Before I go any further I have to be honest. I never venture into the fantasy genre. Well, I’m glad I did.
K.A. Krisko’s STOLEN has opened up a whole new world for me.
The opening paragraph drew me into the world of Lefollah “who in the day resembled the trees of the forest in which they grew.”
From that point I was drawn into Stolen. A civilization built upon a foundation of the tradition of the Council of Sorcerers, and a multi-dimensional array of cleverly crafted Skills. Many of these Skills were accepted by the Council, and had successfully been incorporated to add diverse and practical value into the functioning of everyday life.
It was the forbidden skills that had me the most excited. Their collective powers were masterfully described, and brilliantly crafted. Shape-shifting, mind-bending, viewing, and more. All brilliant.
As a young girl, Rioletta was abducted by the Tree People. Years later while attending a life changing meeting of the Council of Sorcerers, Rioletta learned of her destiny. “Your task.” Mosse said slowly, “is to solve the mystery of your life.” From here, the story of Stolen begins in earnest. Traversing a dynamic, well crafted fantasy world of dramatic landscapes, civilizations, might, power, Skill, and the complexity and frailty of relationships.
Rioletta is placed in numerous threatening situations and is pitted against people who are unknown to her world. It is during these times Rioletta has to make tough decisions.

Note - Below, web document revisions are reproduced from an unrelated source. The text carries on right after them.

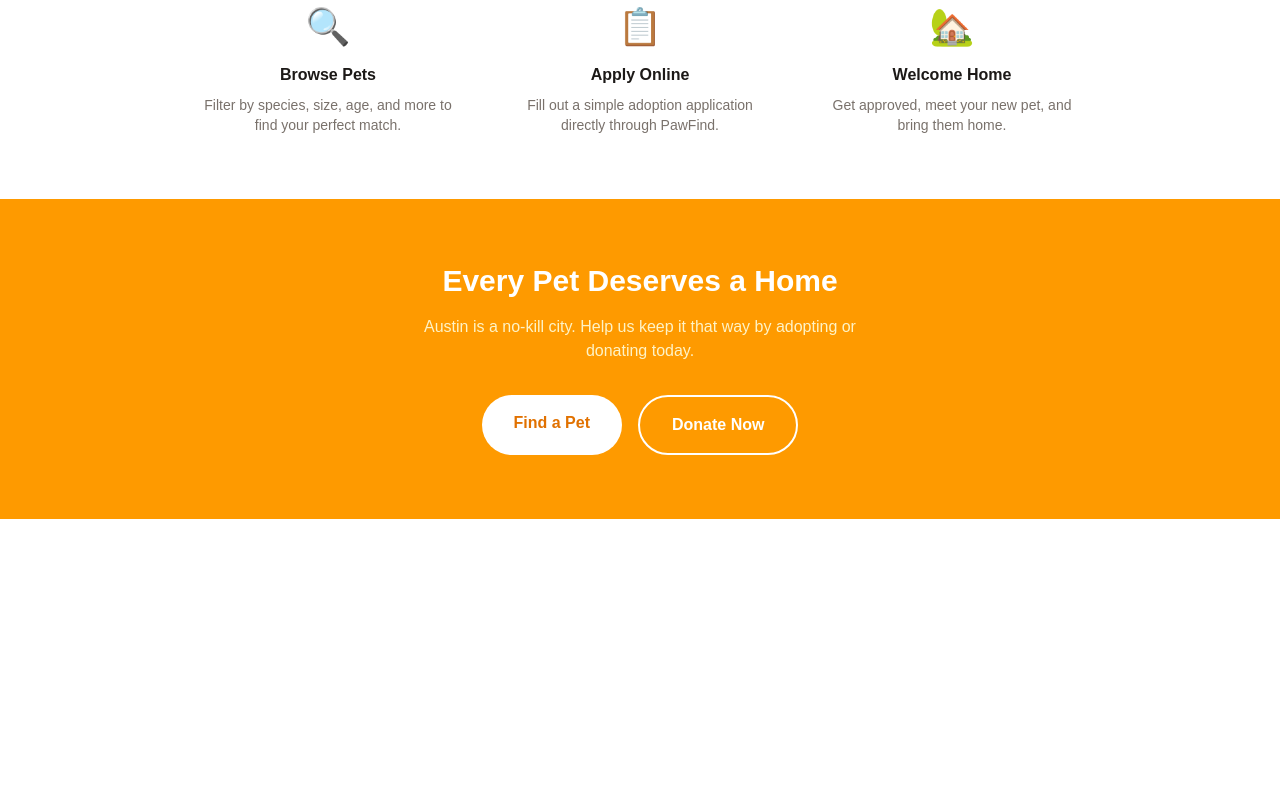
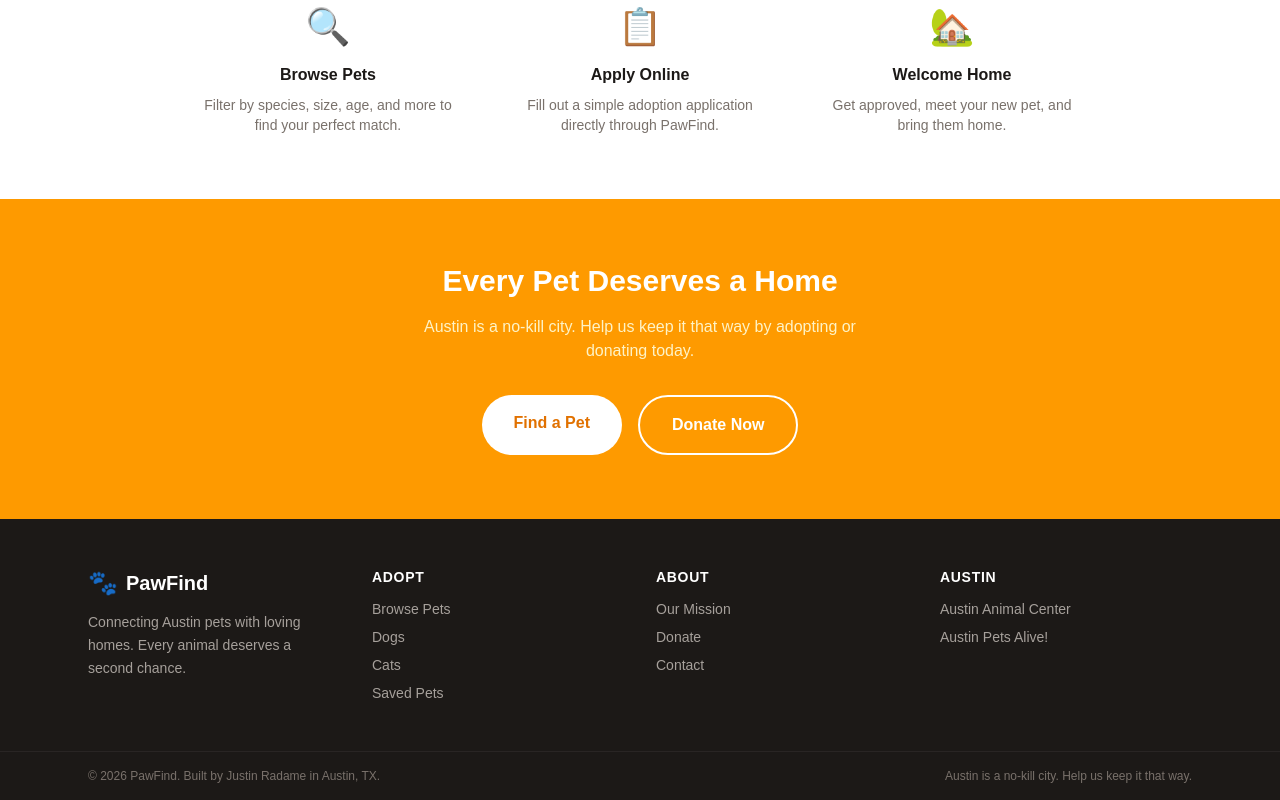
Before and after one commit to jradame/pawfind, a Next.js app: page / in a window 1280 px wide. Shown: the part 1128-1928 px from the top of the page. Before the commit the page ends 1647 px from the top, so only its background shows below. Built offline with nearby package versions, Linux system fonts and the light colour scheme; no server answers; the database is empty.

Commit message:
feat: footer component with links and Austin shelter info

```diff
--- a/src/app/layout.tsx
+++ b/src/app/layout.tsx
@@ -3,6 +3,7 @@ import { ClerkProvider } from '@clerk/nextjs'
 import { Geist, Geist_Mono } from "next/font/google"
 import "./globals.css"
 import Navbar from "@/components/layout/Navbar"
+import Footer from "@/components/layout/Footer"
 
 const geistSans = Geist({
   variable: "--font-geist-sans",
@@ -27,9 +28,12 @@ export default function RootLayout({
   return (
     <ClerkProvider>
       <html lang="en">
-        <body className={`${geistSans.variable} ${geistMono.variable} antialiased`}>
+        <body className={`${geistSans.variable} ${geistMono.variable} antialiased flex flex-col min-h-screen`}>
           <Navbar />
-          {children}
+          <div className="flex-1">
+            {children}
+          </div>
+          <Footer />
         </body>
       </html>
     </ClerkProvider>
--- /dev/null
+++ b/src/components/layout/Footer.tsx
@@ -0,0 +1,76 @@
+import Link from 'next/link'
+
+export default function Footer() {
+  return (
+    <footer className="bg-stone-900 text-stone-400 mt-auto">
+      <div className="max-w-6xl mx-auto px-6 py-12 grid grid-cols-1 md:grid-cols-4 gap-8">
+        {/* Brand */}
+        <div className="md:col-span-1">
+          <Link href="/" className="flex items-center gap-2 mb-3">
+            <span className="text-2xl">🐾</span>
+            <span className="text-xl font-bold text-white">PawFind</span>
+          </Link>
+          <p className="text-sm leading-relaxed">
+            Connecting Austin pets with loving homes. Every animal deserves a second chance.
+          </p>
+        </div>
+
+        {/* Adopt */}
+        <div>
+          <h3 className="text-white font-semibold mb-3 text-sm uppercase tracking-wider">Adopt</h3>
+          <ul className="space-y-2 text-sm">
+            <li><Link href="/pets" className="hover:text-white transition-colors">Browse Pets</Link></li>
+            <li><Link href="/pets?species=DOG" className="hover:text-white transition-colors">Dogs</Link></li>
+            <li><Link href="/pets?species=CAT" className="hover:text-white transition-colors">Cats</Link></li>
+            <li><Link href="/favorites" className="hover:text-white transition-colors">Saved Pets</Link></li>
+          </ul>
+        </div>
+
+        {/* About */}
+        <div>
+          <h3 className="text-white font-semibold mb-3 text-sm uppercase tracking-wider">About</h3>
+          <ul className="space-y-2 text-sm">
+            <li><Link href="/about" className="hover:text-white transition-colors">Our Mission</Link></li>
+            <li><Link href="/donate" className="hover:text-white transition-colors">Donate</Link></li>
+            <li><Link href="/contact" className="hover:text-white transition-colors">Contact</Link></li>
+          </ul>
+        </div>
+
+        {/* Austin */}
+        <div>
+          <h3 className="text-white font-semibold mb-3 text-sm uppercase tracking-wider">Austin</h3>
+          <ul className="space-y-2 text-sm">
+            <li>
+
+                <a href="https://www.austintexas.gov/department/animal-services"
+                target="_blank"
+                rel="noopener noreferrer"
+                className="hover:text-white transition-colors"
+              >
+                Austin Animal Center
+              </a>
+            </li>
+            <li>
+
+                <a href="https://www.austinpetsalive.org"
+                target="_blank"
+                rel="noopener noreferrer"
+                className="hover:text-white transition-colors"
+              >
+                Austin Pets Alive!
+              </a>
+            </li>
+          </ul>
+        </div>
+      </div>
+
+      {/* Bottom bar */}
+      <div className="border-t border-stone-800">
+        <div className="max-w-6xl mx-auto px-6 py-4 flex flex-col sm:flex-row items-center justify-between gap-2 text-xs text-stone-500">
+          <p>© 2026 PawFind. Built by Justin Radame in Austin, TX.</p>
+          <p>Austin is a no-kill city. Help us keep it that way.</p>
+        </div>
+      </div>
+    </footer>
+  )
+}
```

As her chosen course of action will not only affect her, it will also impact her community, and reverberate throughout the rest of civilization as she knows it.
The backbone of the story is skilfully crafted upon the sense of what is right and wrong, the moral strength of the value of community, the importance of caring for the environment, and in turn protecting the legacy of our future. Personal relationships interweave throughout the story adding warmth, empathy, understanding, and an admiration at the tenacity of the human spirit.
Perhaps it is my lack of experience with reading science fantasy, at times I did get lost, and confused with the different locations, character names, and the numerous Skills employed. I felt at times, the pace of the story was too fast, and in my opinion could have benefited from a slower more descriptive pace to concentrate the reader focus on all that was unfolding.
At times I felt I needed more depth to allow me time to grasp everything that was happening in the storyline.
If fantasy is your genre, Stolen is a very worthwhile read. If you are like me, and don’t tend to read fantasy, Stolen is a book worth exploring.